Like Duncan Smith at the time, Miliband is new to the game and settled today on two groups of three. This was partly because his researchers had dug up a helpful claim (at least for him): that the regional growth fund has issued 22 press releases but helped only two businesses. The Labour leader duly slotted that allegation into his second group of three, after asking Cameron how many businesses had been helped by the fund. As Miliband's team will have hoped, the Prime Minister couldn't cite a figure. Mind you, Jason McCartney (Colne Valley) suggested that the fund has been rather more active later, so the Labour leader's claim may need checking.

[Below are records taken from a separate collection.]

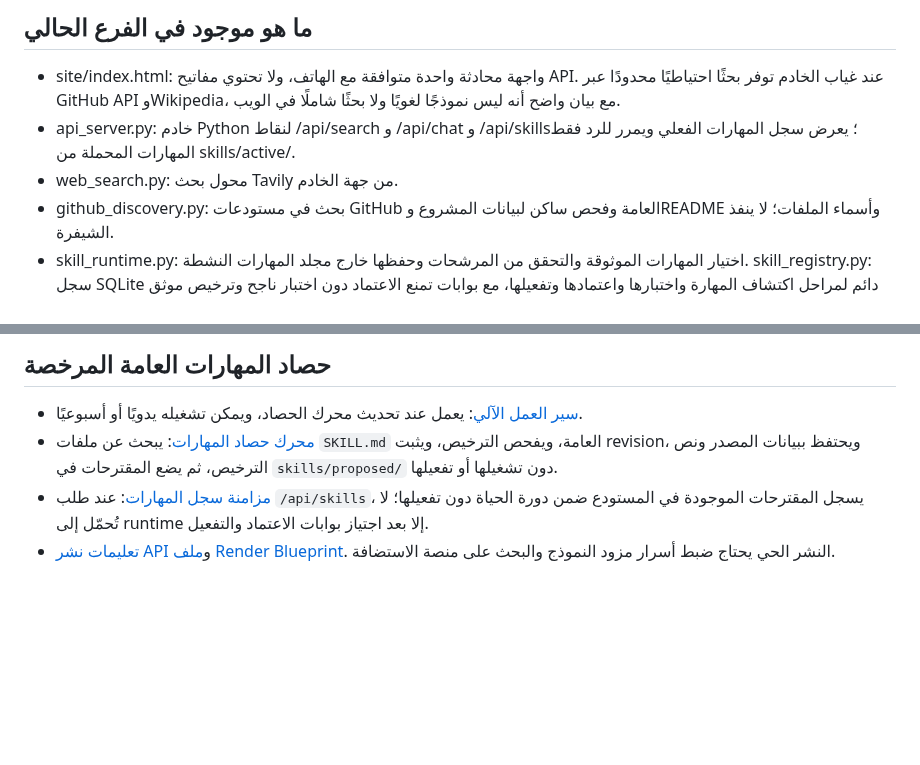
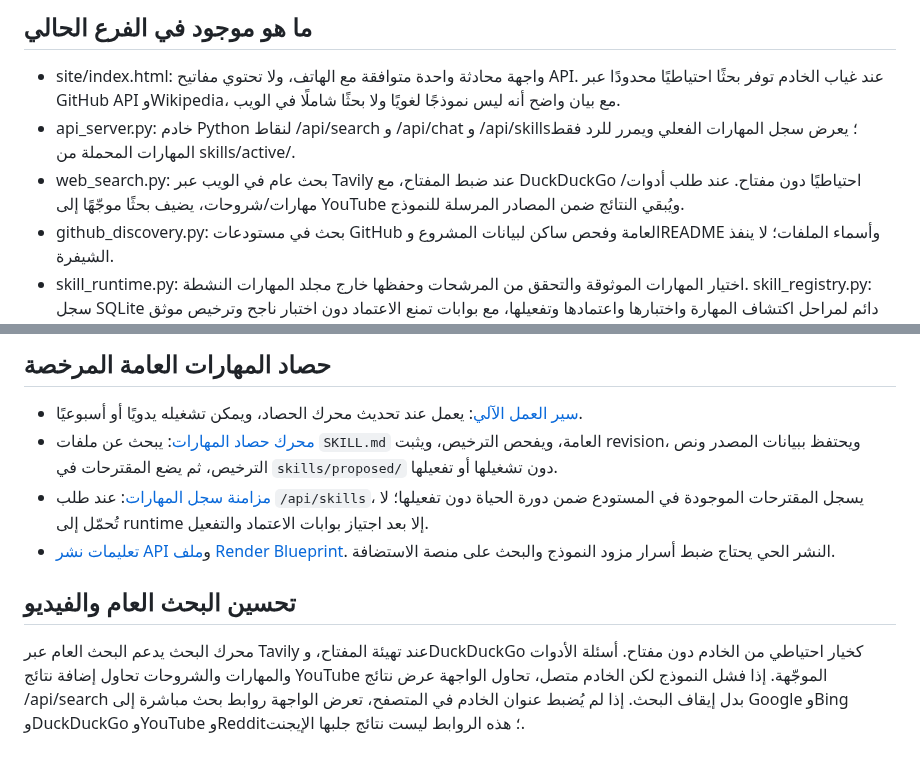
Before and after one commit to norejaberahmed-design/ai-project-scout, a Markdown page: README.md, 2 parts joined by grey strips. GitHub-like rendering; blank space fills up the shorter version.

Commit message:
docs: explain general web and YouTube search behavior and fallback modes

```diff
--- a/README.md
+++ b/README.md
@@ -12,7 +12,7 @@
 ## ما هو موجود في الفرع الحالي
 - site/index.html: واجهة محادثة واحدة متوافقة مع الهاتف، ولا تحتوي مفاتيح API. عند غياب الخادم توفر بحثًا احتياطيًا محدودًا عبر GitHub API وWikipedia، مع بيان واضح أنه ليس نموذجًا لغويًا ولا بحثًا شاملًا في الويب.
 - api_server.py: خادم Python لنقاط /api/search و /api/chat و /api/skills؛ يعرض سجل المهارات الفعلي ويمرر للرد فقط المهارات المحملة من skills/active/.
-- web_search.py: محول بحث Tavily من جهة الخادم.
+- web_search.py: بحث عام في الويب عبر Tavily عند ضبط المفتاح، مع DuckDuckGo احتياطيًا دون مفتاح. عند طلب أدوات/مهارات/شروحات، يضيف بحثًا موجّهًا إلى YouTube ويُبقي النتائج ضمن المصادر المرسلة للنموذج.
 - github_discovery.py: بحث في مستودعات GitHub العامة وفحص ساكن لبيانات المشروع وREADME وأسماء الملفات؛ لا ينفذ الشيفرة.
 - skill_runtime.py: اختيار المهارات الموثوقة والتحقق من المرشحات وحفظها خارج مجلد المهارات النشطة. skill_registry.py: سجل SQLite دائم لمراحل اكتشاف المهارة واختبارها واعتمادها وتفعيلها، مع بوابات تمنع الاعتماد دون اختبار ناجح وترخيص موثق ومراجعة صريحة.
 - SKILL_LIFECYCLE_ARCHITECTURE.md: المعمارية المعتمدة، حالات دورة الحياة، خوارزميات الترتيب والقبول، وحدود الأمان.
@@ -53,3 +53,7 @@
 - [محرك حصاد المهارات](skill_harvester.py): يبحث عن ملفات `SKILL.md` العامة، ويفحص الترخيص، ويثبت revision، ويحتفظ ببيانات المصدر ونص الترخيص، ثم يضع المقترحات في `skills/proposed/` دون تشغيلها أو تفعيلها.
 - [مزامنة سجل المهارات](skill_proposal_sync.py): عند طلب `/api/skills`، يسجل المقترحات الموجودة في المستودع ضمن دورة الحياة دون تفعيلها؛ لا تُحمّل إلى runtime إلا بعد اجتياز بوابات الاعتماد والتفعيل.
 - [تعليمات نشر API](API_DEPLOYMENT.md#نشر-مبدئي-على-render) و[ملف Render Blueprint](render.yaml). النشر الحي يحتاج ضبط أسرار مزود النموذج والبحث على منصة الاستضافة.
+
+
+## تحسين البحث العام والفيديو
+محرك البحث يدعم البحث العام عبر Tavily عند تهيئة المفتاح، وDuckDuckGo كخيار احتياطي من الخادم دون مفتاح. أسئلة الأدوات والمهارات والشروحات تحاول إضافة نتائج YouTube الموجّهة. إذا فشل النموذج لكن الخادم متصل، تحاول الواجهة عرض نتائج /api/search بدل إيقاف البحث. إذا لم يُضبط عنوان الخادم في المتصفح، تعرض الواجهة روابط بحث مباشرة إلى Google وBing وDuckDuckGo وYouTube وReddit؛ هذه الروابط ليست نتائج جلبها الإيجنت.
```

The problem for Miliband was that he cut short his first series of questions to ask his second. The former were on the Fox affair, and the effect was thus of him sitting down as soon as he was really getting going. The Prime Minister was thus able to get off the hook of an awkward question: could he guarantee that no other Minister has in place the same sort of private arrangements as Fox had? The view of the lobby on Twitter as I write is that Miliband was calm this week, Cameron flustered and under-prepared, and that the former is awarded this week's winner's garland. But the two questions that perhaps mattered most were from the Prime Minister's own backbenches – on the EU, and from Andrew Rosindell (Romford) and Mark Pritchard (The Wrekin) respectively.
Rosindell simply made the case for a referendum, citing Churchill and Thatcher in doing so. (I didn't know that they were enthusiasts for plebiscites.) Cameron duly carried out the Commons equivalent of tiptoeing through the tulips – emphasising control of the EU budget, steering clear of further bailouts (how does that square with higher IMF payments?) and making sure the single market is working. He also stressed the party's commitment to some renegotiation and left the door ajar to a future poll – he doesn't, he said, support a referendum "come what may". I understand that he will be in Australia this week and there are signs that the whips are already climbing down. If it was Miliband's week, it was even more Rossindell and Pritchard's PMQ session.